##### MATERIAL PROVIDED #####

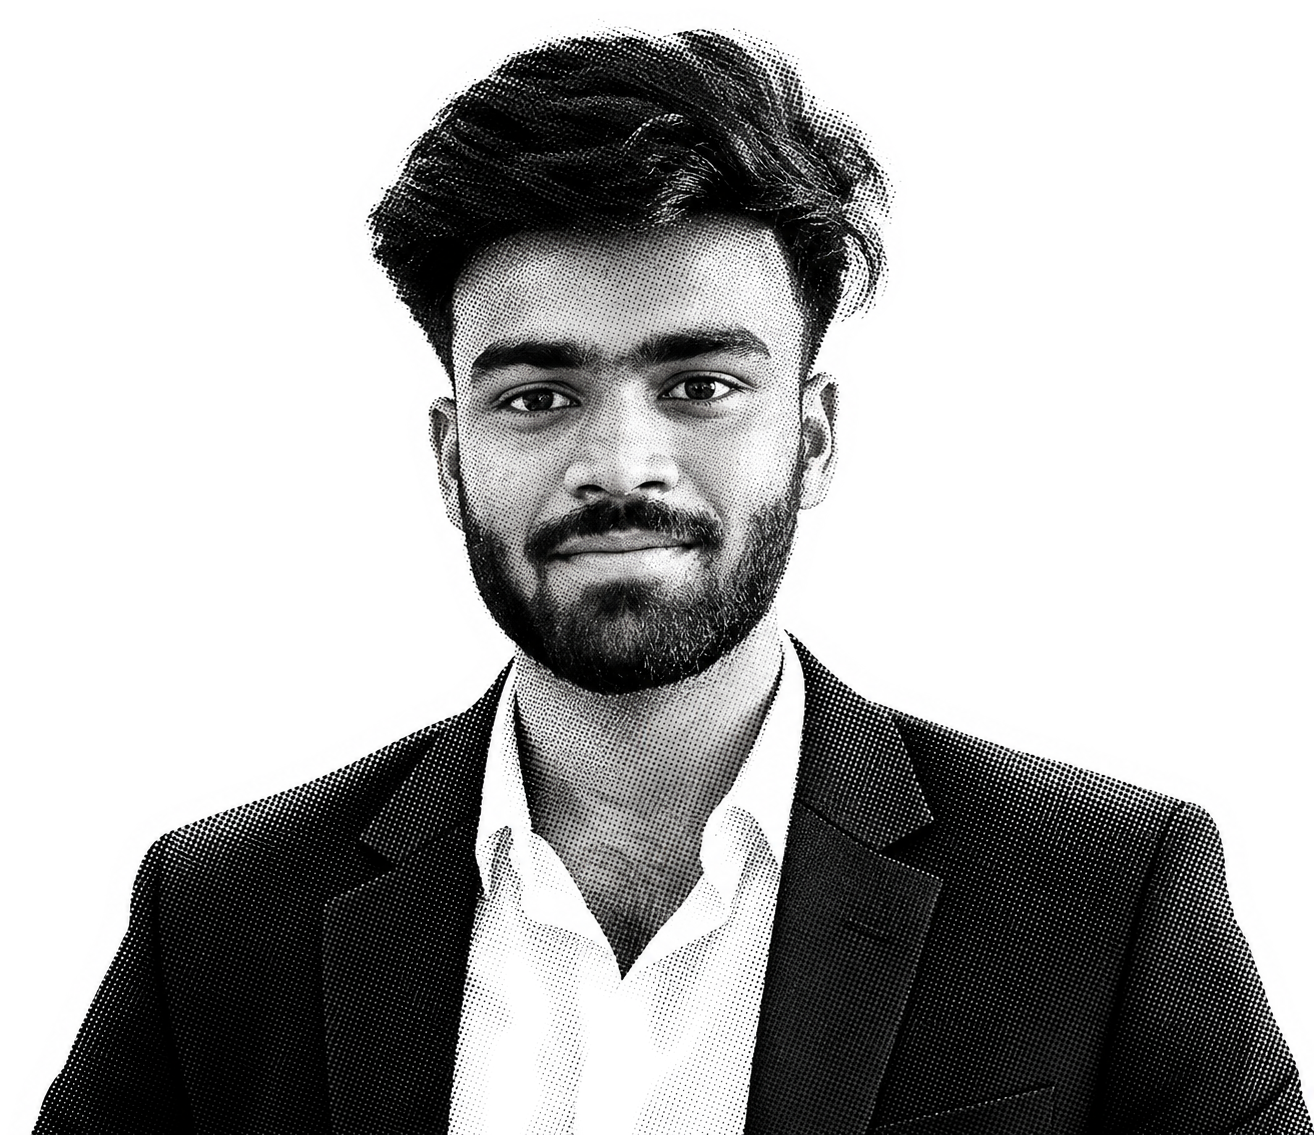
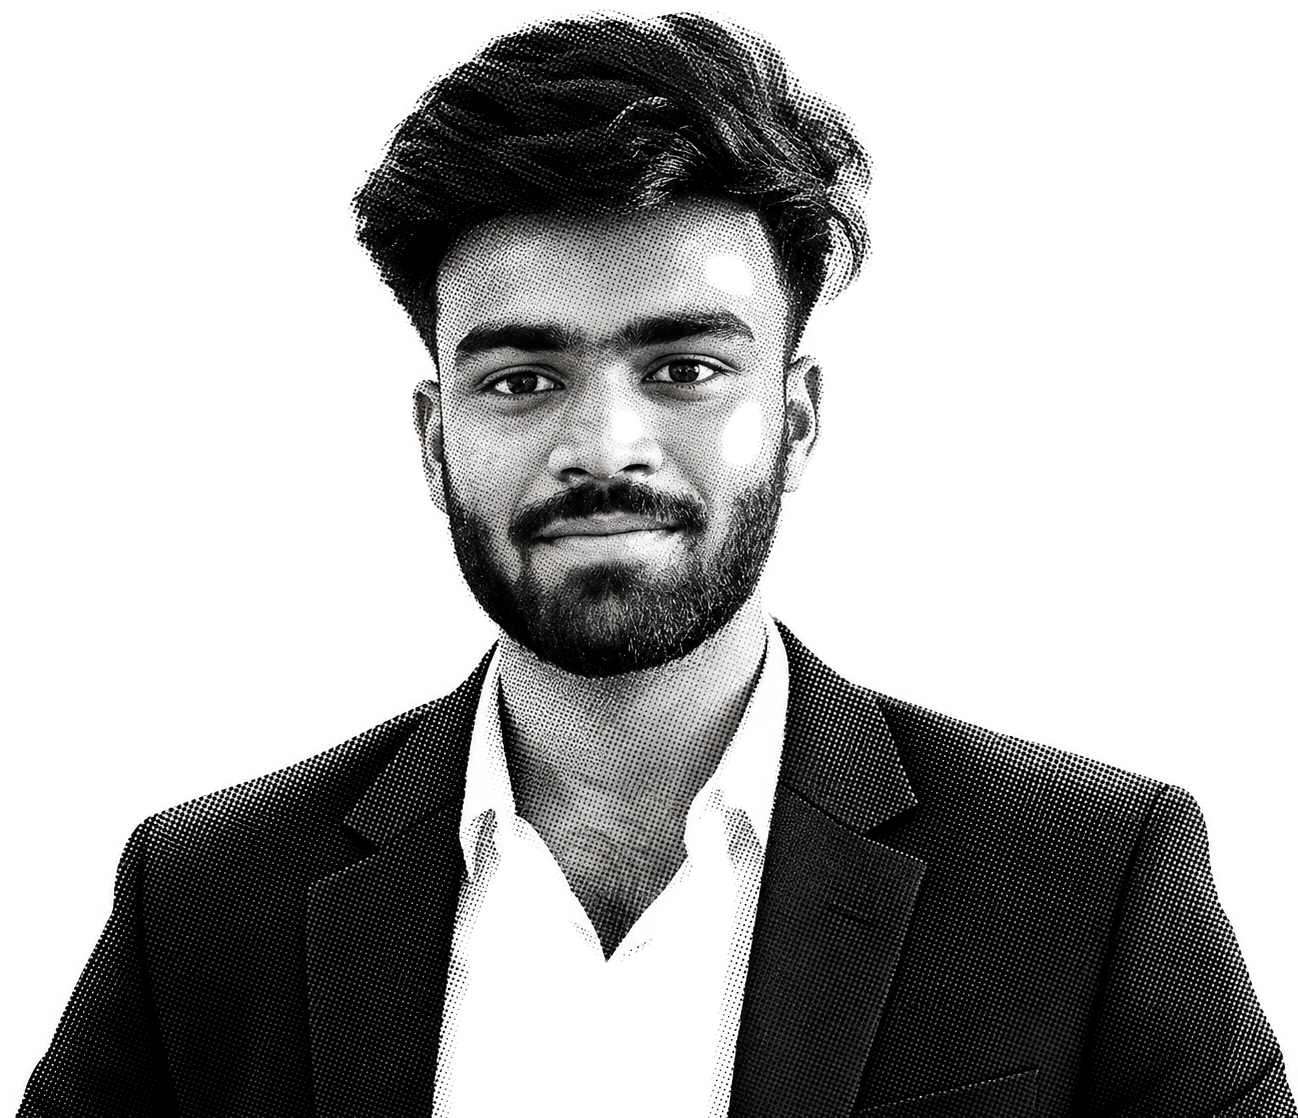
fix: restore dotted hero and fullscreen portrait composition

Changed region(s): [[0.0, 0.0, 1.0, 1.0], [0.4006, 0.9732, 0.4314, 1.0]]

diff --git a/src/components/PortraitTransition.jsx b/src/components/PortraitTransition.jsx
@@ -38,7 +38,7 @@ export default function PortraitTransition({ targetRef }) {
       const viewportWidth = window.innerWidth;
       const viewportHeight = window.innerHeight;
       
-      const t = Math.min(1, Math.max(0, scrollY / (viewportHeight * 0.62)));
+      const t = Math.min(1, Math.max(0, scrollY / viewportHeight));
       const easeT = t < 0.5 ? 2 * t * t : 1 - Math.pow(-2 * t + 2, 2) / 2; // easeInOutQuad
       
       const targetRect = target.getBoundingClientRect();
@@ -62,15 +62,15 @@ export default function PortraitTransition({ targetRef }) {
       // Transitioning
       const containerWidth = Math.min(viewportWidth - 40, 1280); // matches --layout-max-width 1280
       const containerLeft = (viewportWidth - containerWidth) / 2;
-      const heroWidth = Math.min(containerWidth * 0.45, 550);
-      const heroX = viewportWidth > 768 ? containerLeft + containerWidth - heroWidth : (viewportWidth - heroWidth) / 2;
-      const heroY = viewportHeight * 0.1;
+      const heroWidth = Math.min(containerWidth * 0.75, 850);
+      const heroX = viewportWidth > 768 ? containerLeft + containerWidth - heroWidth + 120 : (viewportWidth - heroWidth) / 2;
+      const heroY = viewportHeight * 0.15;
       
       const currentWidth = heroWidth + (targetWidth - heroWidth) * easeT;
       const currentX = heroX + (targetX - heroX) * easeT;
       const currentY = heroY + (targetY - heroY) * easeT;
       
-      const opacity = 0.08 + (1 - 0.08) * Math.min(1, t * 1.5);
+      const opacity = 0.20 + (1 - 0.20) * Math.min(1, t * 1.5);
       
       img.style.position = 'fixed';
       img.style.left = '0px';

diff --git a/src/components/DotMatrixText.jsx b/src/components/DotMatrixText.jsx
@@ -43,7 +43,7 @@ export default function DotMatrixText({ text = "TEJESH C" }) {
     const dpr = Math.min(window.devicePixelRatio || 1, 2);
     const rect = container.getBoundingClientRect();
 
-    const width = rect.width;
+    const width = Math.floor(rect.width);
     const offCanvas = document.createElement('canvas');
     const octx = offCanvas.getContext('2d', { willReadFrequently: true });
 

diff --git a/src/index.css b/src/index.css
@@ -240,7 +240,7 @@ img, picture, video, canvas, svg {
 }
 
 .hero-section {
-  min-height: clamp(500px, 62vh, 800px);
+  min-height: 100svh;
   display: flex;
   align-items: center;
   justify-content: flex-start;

#####
##### MATERIAL PROVIDED #####

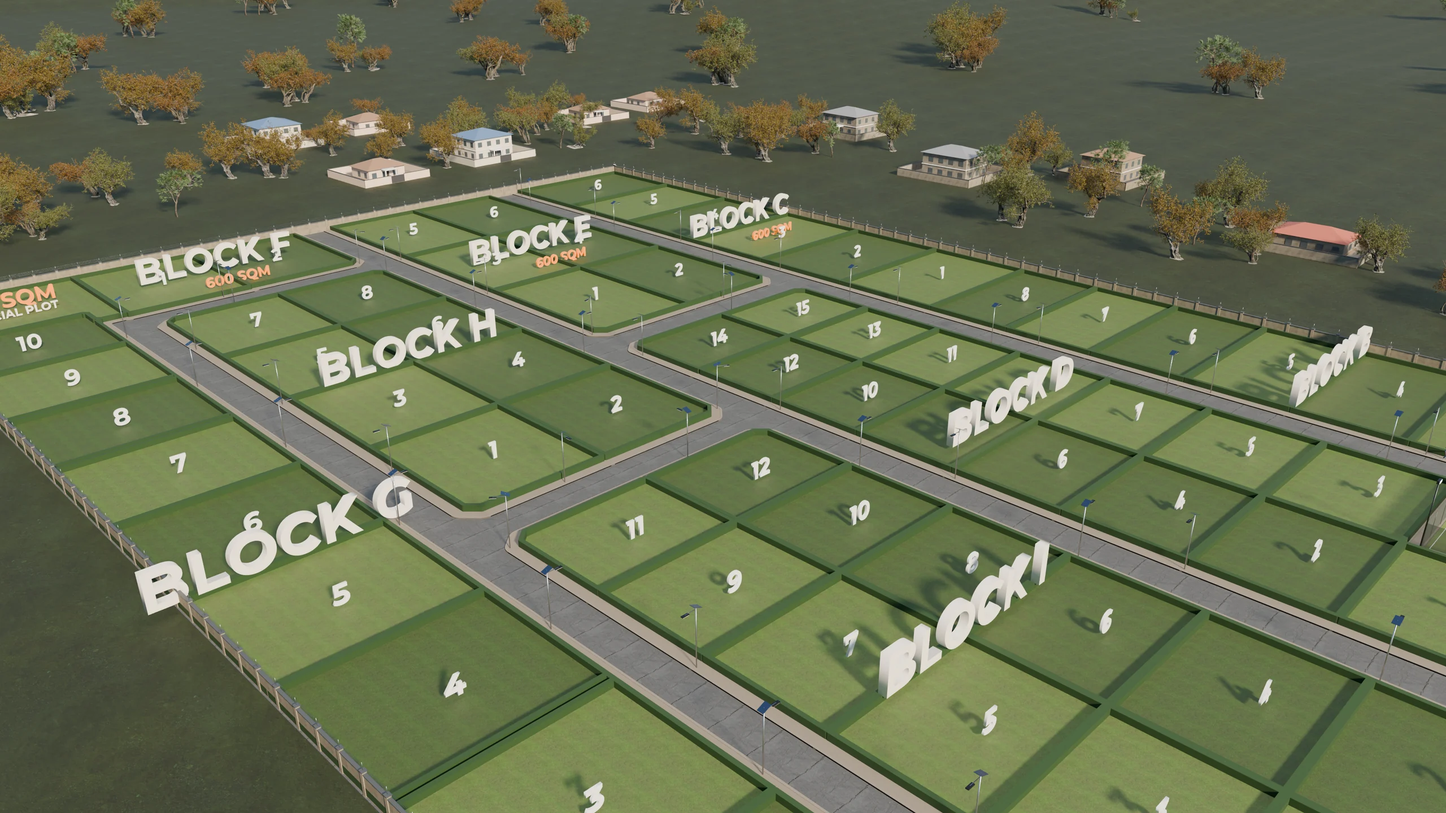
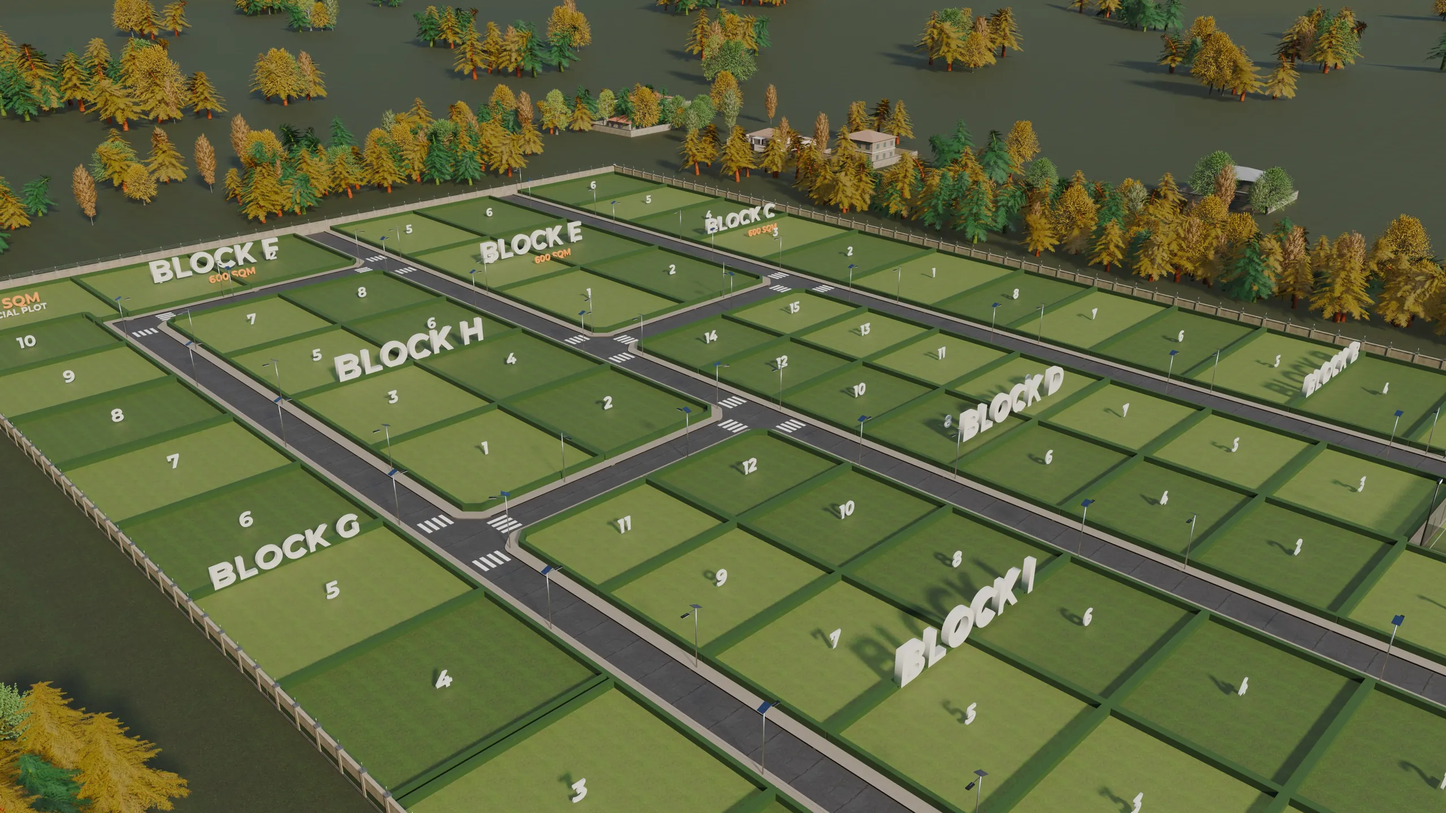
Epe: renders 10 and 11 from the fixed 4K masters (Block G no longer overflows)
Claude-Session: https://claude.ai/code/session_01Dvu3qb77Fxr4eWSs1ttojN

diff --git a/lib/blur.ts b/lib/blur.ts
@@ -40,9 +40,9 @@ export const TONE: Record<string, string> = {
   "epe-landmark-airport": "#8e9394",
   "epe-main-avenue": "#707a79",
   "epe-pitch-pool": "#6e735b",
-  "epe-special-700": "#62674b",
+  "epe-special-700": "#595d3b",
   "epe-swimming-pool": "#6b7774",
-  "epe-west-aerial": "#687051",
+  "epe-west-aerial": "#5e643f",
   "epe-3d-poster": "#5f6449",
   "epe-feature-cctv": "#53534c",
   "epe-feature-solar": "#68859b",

#####

EXERCISE DESCRIPTION
Search the listing above for the string "viewportHeight" and copy each line that has it.

PROBLEM SOLUTION
       const viewportHeight = window.innerHeight;
-      const t = Math.min(1, Math.max(0, scrollY / (viewportHeight * 0.62)));
+      const t = Math.min(1, Math.max(0, scrollY / viewportHeight));
-      const heroY = viewportHeight * 0.1;
+      const heroY = viewportHeight * 0.15;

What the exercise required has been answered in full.